It's the anniversary of the first artificial heart
In 1982, a Seattle dentist named Barney Clark awoke from surgery he had known he was unlikely to survive, with a brand new heart in his chest. And, no, it wasn't a transplant. Clark's heart, the first permanent artificial heart to be tested on humans, was made of polyester, plastic and aluminium, and powered by a pump outside his body.
Clark survived for 112 days after his operation, every one of them in the hospital, and many of them battling infection. A second recipient lived longer - almost two years, in fact.
Sadly, though, no one took to the hearts. And today these artificial mechanisms are used only to keep folk alive for short periods during surgery or while awaiting transplants.
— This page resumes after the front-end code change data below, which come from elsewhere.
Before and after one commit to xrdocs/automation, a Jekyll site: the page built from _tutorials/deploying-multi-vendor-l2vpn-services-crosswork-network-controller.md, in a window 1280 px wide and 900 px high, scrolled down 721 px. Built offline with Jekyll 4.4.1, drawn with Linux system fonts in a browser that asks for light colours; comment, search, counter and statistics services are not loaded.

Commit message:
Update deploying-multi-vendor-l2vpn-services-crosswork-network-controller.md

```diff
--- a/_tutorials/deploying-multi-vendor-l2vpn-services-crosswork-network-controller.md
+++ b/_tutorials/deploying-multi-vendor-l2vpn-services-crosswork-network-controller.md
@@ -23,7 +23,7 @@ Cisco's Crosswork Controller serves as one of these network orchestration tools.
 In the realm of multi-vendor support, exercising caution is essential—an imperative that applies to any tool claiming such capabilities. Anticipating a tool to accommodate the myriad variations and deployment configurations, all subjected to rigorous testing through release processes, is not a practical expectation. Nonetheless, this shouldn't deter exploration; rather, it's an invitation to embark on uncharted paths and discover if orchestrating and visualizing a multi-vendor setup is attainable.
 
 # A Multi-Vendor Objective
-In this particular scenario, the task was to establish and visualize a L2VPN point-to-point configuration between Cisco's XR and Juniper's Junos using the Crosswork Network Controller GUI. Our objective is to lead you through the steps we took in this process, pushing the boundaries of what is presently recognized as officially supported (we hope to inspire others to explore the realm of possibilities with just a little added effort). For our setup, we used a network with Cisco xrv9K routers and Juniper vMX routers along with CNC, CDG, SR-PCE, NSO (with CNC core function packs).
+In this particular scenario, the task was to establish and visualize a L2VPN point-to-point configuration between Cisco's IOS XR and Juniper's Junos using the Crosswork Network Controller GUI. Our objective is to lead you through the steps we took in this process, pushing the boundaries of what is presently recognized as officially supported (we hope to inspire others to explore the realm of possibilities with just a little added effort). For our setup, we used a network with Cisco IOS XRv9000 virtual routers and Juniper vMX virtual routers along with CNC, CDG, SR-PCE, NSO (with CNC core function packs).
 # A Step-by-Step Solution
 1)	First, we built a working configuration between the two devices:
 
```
We are toasting the brave Doctor Clark, and the talented doctors who treated him, with our take on our favourite of many classic cocktails named Doctor.